When the man heard this, he instructed his workers to send all the dogs away all, that is, except his old collie. He shepherded the sheep into the barn for the night, and once inside, he showered his old dog with still more kindness.
The next day, as the man and his wife, were riding their horses into the village, the horse the man was riding turned to the other and said, “Ha ha, you have to carry that old nag upon your back. If I were you, I’d kick up my legs and toss her.”
When the man heard this, he laughed, and his wife asked, “What’s so funny?”
“Oh nothing,” the man said sheepishly. “I just felt like laughing.”
“Tell me why you’re laughing,” she demanded. “Tell me now.”
“Nothing,” the man insisted, and the horse said to his companion, “There goes the old nag,” which set the man laughing again, still harder this time.
When his wife heard him laughing again, she began to pester him, insisting he tells her just what was so funny. “Tell me or else,” she threatened, and the poor man, exhausted by her constant badgering, gave in.
“All right,” he said, “we’ll go home and I’ll tell you tonight.”
When they arrived home, the man ordered his workers to bring him a coffin. When it arrived, he climbed inside, and said, sadly, “Wife, I am prepared to tell you my secret, but after I tell you, I’ll die.”
“Fine then,” said his wife. “Tell me and be quick about it.”
But just then the faithful collie began to howl. “Feed the dog before I tell you,” the man said to his wife.
The wife angrily filled the collie’s bowl, but the dog only continued to howl. “Master, master,” he cried woefully, “can’t you see you are too kind for your own good? You’re letting your nasty wife force you to tell a secret even though you know you will die when you do. Then I shall be forced to live alone with her, and I’ll be listening to her nagging day and night. It is only foolishness that causes you to be so kind to someone so undeserving.”
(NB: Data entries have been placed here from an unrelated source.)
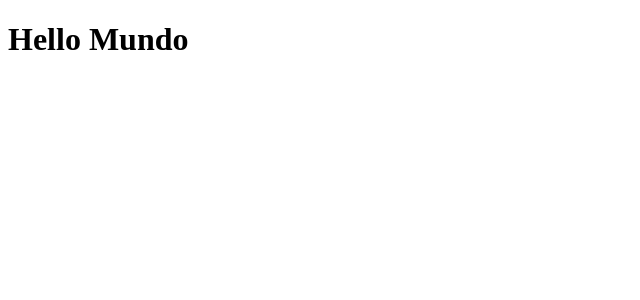
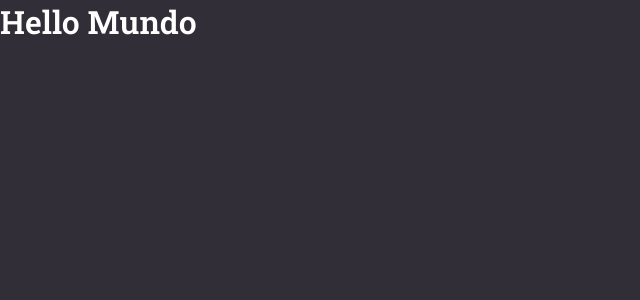
Before and after one commit to jpcmf/GoGoBarber, a React (Create React App) app in the folder frontend/: page / in a window 1280 px wide. Shown: the top 300 px of the page, without its empty margins (0-640 px from the left). Built offline with nearby package versions, Linux system fonts and the light colour scheme.

Commit message:
chore(frontend): add global styles

```diff
--- a/frontend/package.json
+++ b/frontend/package.json
@@ -13,6 +13,7 @@
     "react": "^16.13.1",
     "react-dom": "^16.13.1",
     "react-scripts": "3.4.1",
+    "styled-components": "^5.1.0",
     "typescript": "^3.7.5"
   },
   "scripts": {
@@ -34,6 +35,7 @@
     ]
   },
   "devDependencies": {
+    "@types/styled-components": "^5.1.0",
     "@typescript-eslint/eslint-plugin": "^2.33.0",
     "@typescript-eslint/parser": "^2.33.0",
     "eslint": "^6.8.0",
--- a/frontend/public/index.html
+++ b/frontend/public/index.html
@@ -4,9 +4,14 @@
     <meta charset="utf-8" />
     <link rel="icon" href="%PUBLIC_URL%/favicon.ico" />
     <meta name="viewport" content="width=device-width, initial-scale=1" />
-    <meta name="theme-color" content="#000000" />
+    <meta name="theme-color" content="#ff9000" />
 
-    <title>ReactJS TypeScript Template</title>
+    <title>Go Barber</title>
+
+    <link
+      href="https://fonts.googleapis.com/css2?family=Roboto+Slab:wght@400;600&display=swap"
+      rel="stylesheet"
+    />
   </head>
   <body>
     <noscript>You need to enable JavaScript to run this app.</noscript>
--- a/frontend/src/App.tsx
+++ b/frontend/src/App.tsx
@@ -1,7 +1,12 @@
 import React from 'react';
 
-function App() {
-  return <h1>Hello Mundo</h1>;
-}
+import GlobalStyle from './styles/global';
+
+const App: React.FC = () => (
+  <>
+    <h1>Hello Mundo</h1>
+    <GlobalStyle />
+  </>
+);
 
 export default App;
--- /dev/null
+++ b/frontend/src/styles/colors.ts
@@ -0,0 +1,14 @@
+export default {
+  black: '#000',
+  danger: '#de3b3b',
+  dark: '#444',
+  darkGrey: '#999',
+  grey: '#ddd',
+  info: '#4d85ee',
+  lightGrey: '#eee',
+  primary: '#ee4d64',
+  secondary: '#312e38',
+  success: '#31DB7D',
+  white: '#fff',
+  brand: '#1a90e8',
+};
--- /dev/null
+++ b/frontend/src/styles/global.ts
@@ -0,0 +1,43 @@
+import { createGlobalStyle } from 'styled-components';
+
+import colors from './colors';
+
+export default createGlobalStyle`
+  * {
+      box-sizing: border-box;
+      margin: 0;
+      outline: 0;
+      padding: 0;
+    }
+
+    *:focus {
+      outline: 0;
+    }
+
+    html, body, #root {
+      height: 100%;
+    }
+
+    body {
+      -webkit-font-smoothing: antialiased !important;
+      background-color: ${colors.secondary};
+    }
+
+    body, input, button {
+      color: ${colors.white};
+      font-family: 'Roboto Slab', Arial, Helvetica, sans-serif;
+      font-size: 16px;
+    }
+
+    h1, h2, h3, h4, h5, h6, strong {
+      font-weight: 600;
+    }
+
+    ul {
+      list-style: none;
+    }
+
+    button {
+      cursor: pointer;
+    }
+`;
```
Also changed, not shown: 1 other file (tests, documents, lock files or other folders).
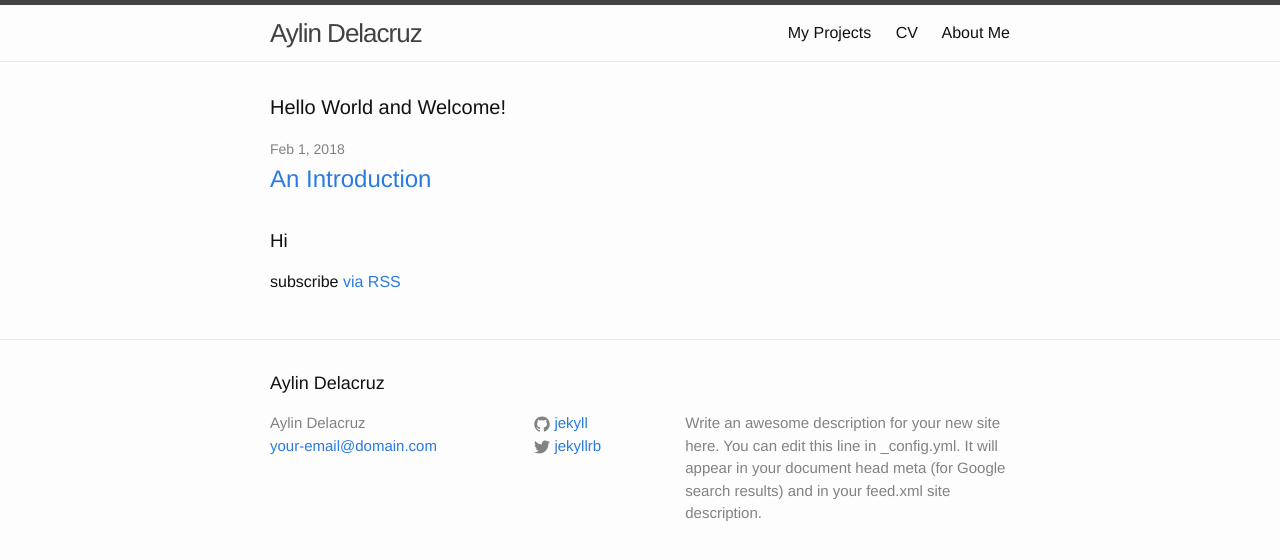
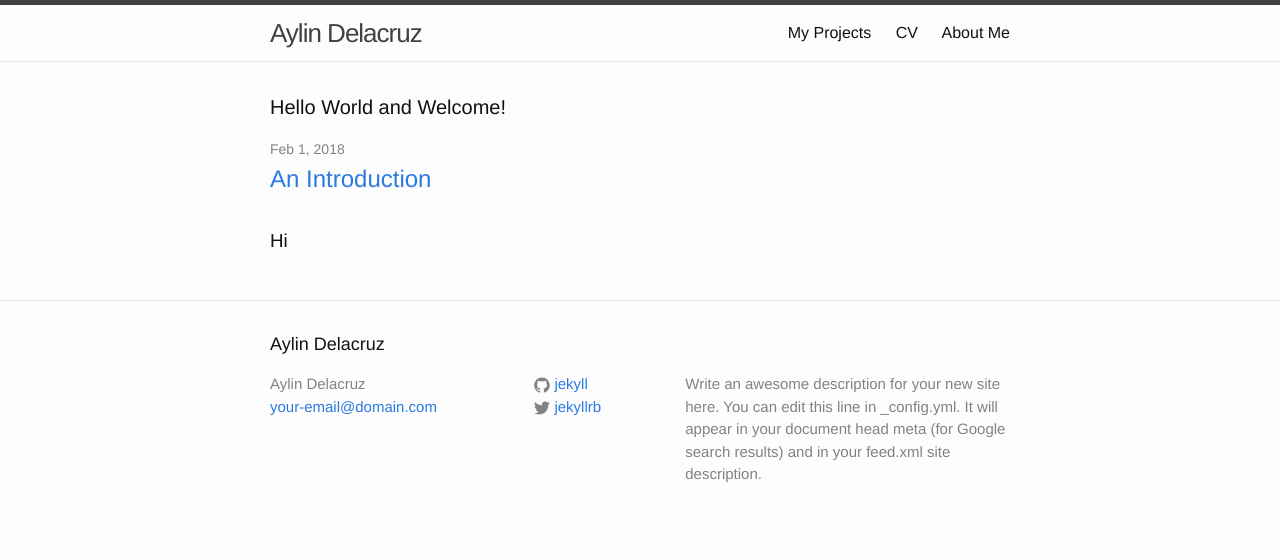
Before and after one commit to asdelacr/asdelacr.github.io, a Jekyll site: the page built from index.html, in a window 1280 px wide. Shown: the top 560 px of the page. Built offline with Jekyll 4.4.1, drawn with Linux system fonts in a browser that asks for light colours.

Commit message:
testing images

```diff
--- /dev/null
+++ b/image.html
@@ -0,0 +1,4 @@
+<table class="image">
+<caption align="bottom">{{ include.description }}</caption>
+<tr><td><img src="{{ include.url }}" alt="{{ include.description }}"/></td></tr>
+</table>
--- a/index.html
+++ b/index.html
@@ -20,6 +20,6 @@
 
   <h3>Hi</h3>
 
-  <p class="rss-subscribe">subscribe <a href="{{ "/feed.xml" | prepend: site.baseurl }}">via RSS</a></p>
+  <!--<p class="rss-subscribe">subscribe <a href="{{ "/feed.xml" | prepend: site.baseurl }}">via RSS</a></p>-->
 
 </div>
```
Also changed, not shown: cv.md (+1 -1 lines), images/aylinpic.png (renamed from aylinpic.png).
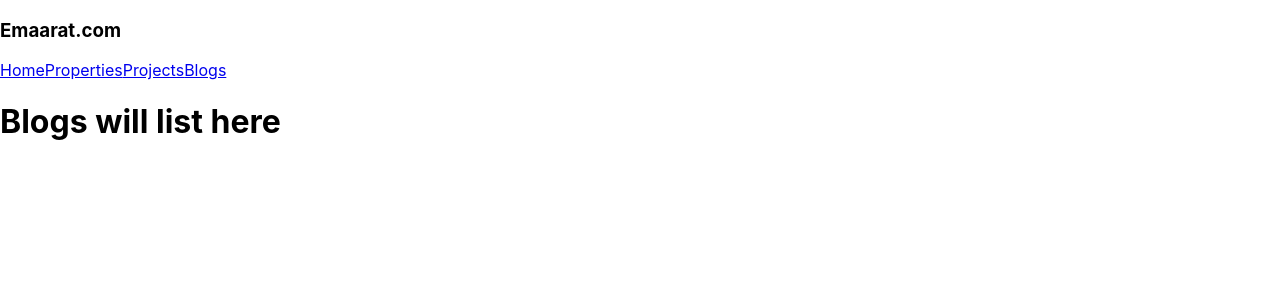
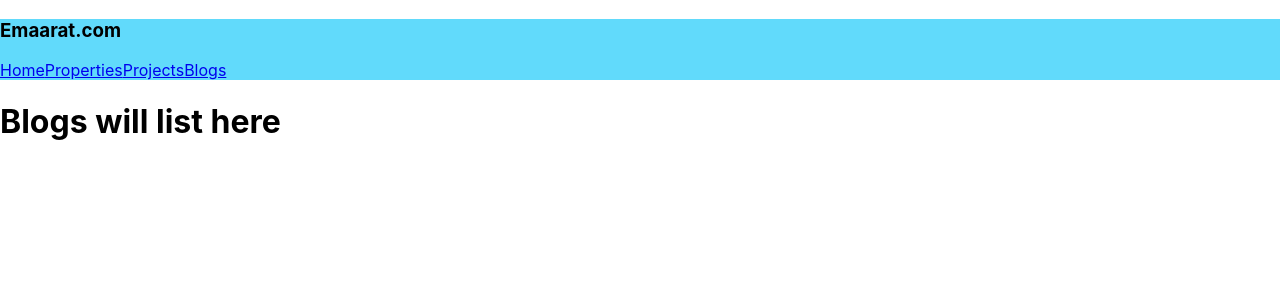
Before and after one commit to billal1993/Emaarat, a React (Create React App) app: page /blogs in a window 1280 px wide. Shown: the top 300 px of the page. Built offline with nearby package versions, Linux system fonts and the light colour scheme.

Commit message:
adding dummy style to navbar

```diff
--- a/src/App.css
+++ b/src/App.css
@@ -1,18 +1,9 @@
 .App {
   text-align: center;
 }
-
-.App-logo {
-  height: 40vmin;
-  pointer-events: none;
+.nav-rapper {
+  background-color: #61dafb;
 }
-
-@media (prefers-reduced-motion: no-preference) {
-  .App-logo {
-    animation: App-logo-spin infinite 20s linear;
-  }
-}
-
 .App-header {
   background-color: #282c34;
   min-height: 100vh;
--- a/src/navbar.js
+++ b/src/navbar.js
@@ -2,7 +2,7 @@
 function Navbar() {
   return (
     <div>
-      <nav>
+      <nav className="nav-rapper">
         <h3>Emaarat.com</h3>
         <Link to="/">Home</Link>
         <Link to="/properties">Properties</Link>
```
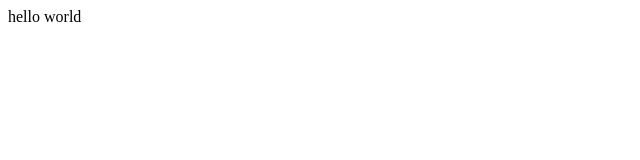
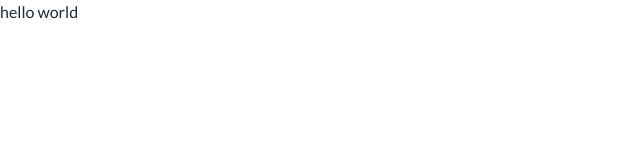
Before and after one commit to Niloy150042/fruit-burst, a plain HTML site: page index.html in a window 1280 px wide. Shown: the full height of the page, 0-640 px from the left. Drawn offline with nearby package versions, Linux system fonts and the light colour scheme.

Commit message:
update disi mama

```diff
--- a/index.html
+++ b/index.html
@@ -4,8 +4,35 @@
     <meta charset="UTF-8">
     <meta name="viewport" content="width=device-width, initial-scale=1.0">
     <title>Document</title>
-</head>
-<body>
+<!-- tailwind and daisy khalar link -->
+
+<link href="https://cdn.jsdelivr.net/npm/daisyui@3.4.0/dist/full.css" rel="stylesheet" type="text/css" />
+<script src="https://cdn.tailwindcss.com"></script>
+
+<!-- google font er link  -->
+<link rel="preconnect" href="https://fonts.googleapis.com">
+<link rel="preconnect" href="https://fonts.gstatic.com" crossorigin>
+<link href="https://fonts.googleapis.com/css2?family=EB+Garamond:wght@400;800&family=Lato:wght@300;400;900&display=swap" rel="stylesheet">
+<style>
+    .lato{
+        font-family: 'Lato', sans-serif;
+    }
+</style>
+
+    <script>
+        tailwind.config = {
+          theme: {
+            extend: {
+              colors: {
+                clifford: '#da373d',
+              }
+            }
+          }
+        }
+          </script>
+</head >
+
+<body class="lato">
      hello world
 </body>
 </html>
--- /dev/null
+++ b/tailwind.config.js
@@ -0,0 +1,8 @@
+/** @type {import('tailwindcss').Config} */
+module.exports = {
+    content: ["./src/**/*.{html,js}"],
+    theme: {
+      extend: {},
+    },
+    plugins: [],
+  }
```
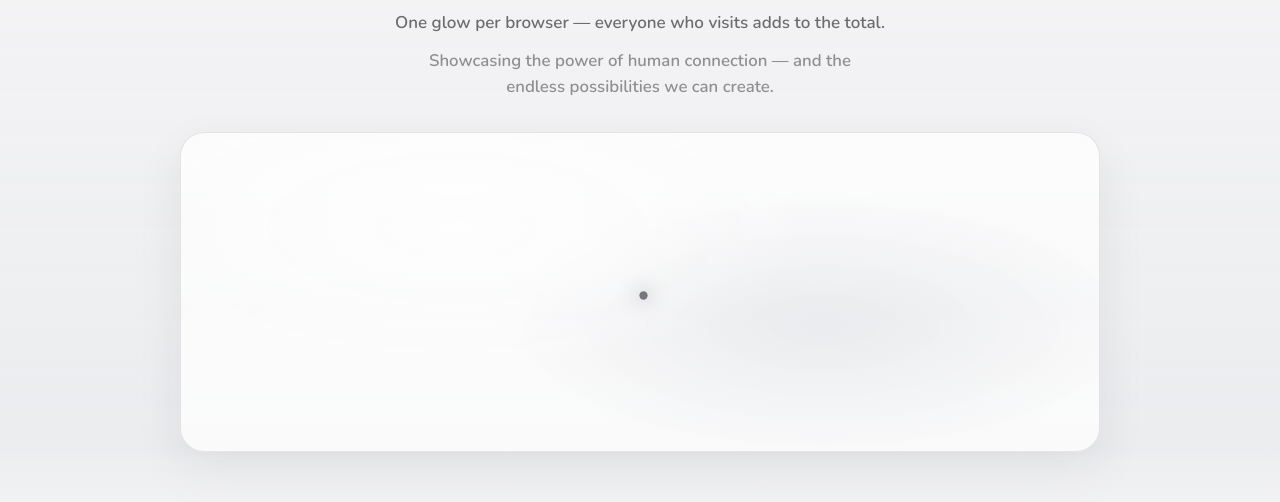
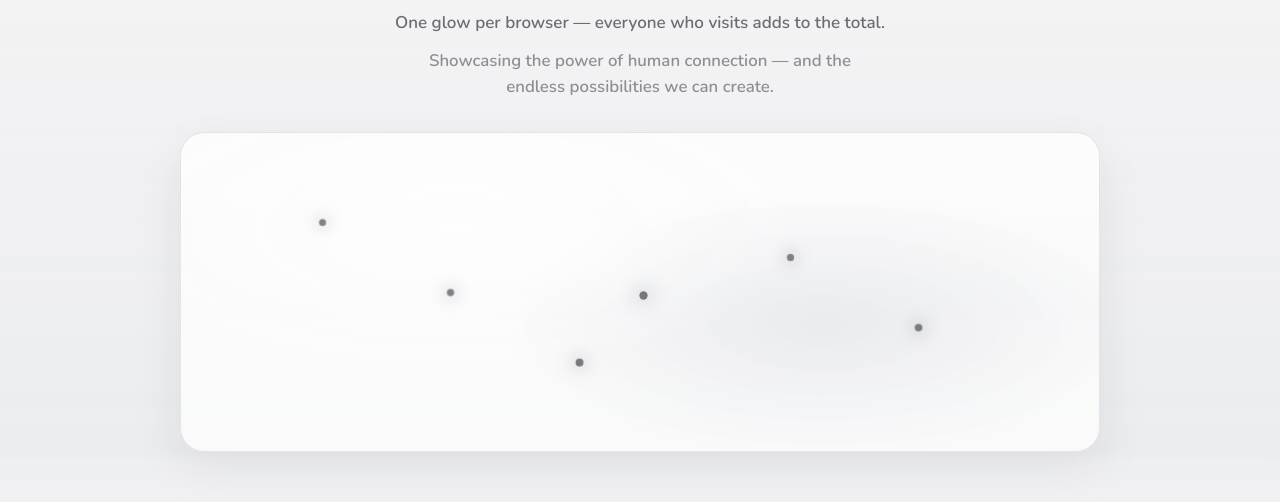
Before and after one commit to lxcaishim/people, a React app in the folder people-value-site/: page / in a window 1280 px wide. Shown: the part 1520-2022 px from the top of the page. Built offline with nearby package versions, Linux system fonts and the light colour scheme; no server answers; the HTML template or start-up script is replaced by a standard one.

Commit message:
Add 5 extra dots to Our people glow section

```diff
--- a/people-value-site/src/App.tsx
+++ b/people-value-site/src/App.tsx
@@ -240,7 +240,7 @@ export function App() {
             </p>
             <div className="people-frame-wrap">
               <div className="people-frame" role="img" aria-label="Our people dots">
-              {Array.from({ length: peopleDots }).map((_, i) => (
+              {Array.from({ length: peopleDots + 5 }).map((_, i) => (
                 <span
                   // eslint-disable-next-line react/no-array-index-key
                   key={i}
```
When the man heard this, he realized he was being a fool. How silly to think of telling his secret when he could remain alive and continue to do well. And so he said firmly, “Wife, I’ll never tell you why I was laughing, and I’ll never tell you or anyone else my secret and you’ll have to live with that.”
He never did tell anyone at all, and although he continued to be kind, he was never again so foolish.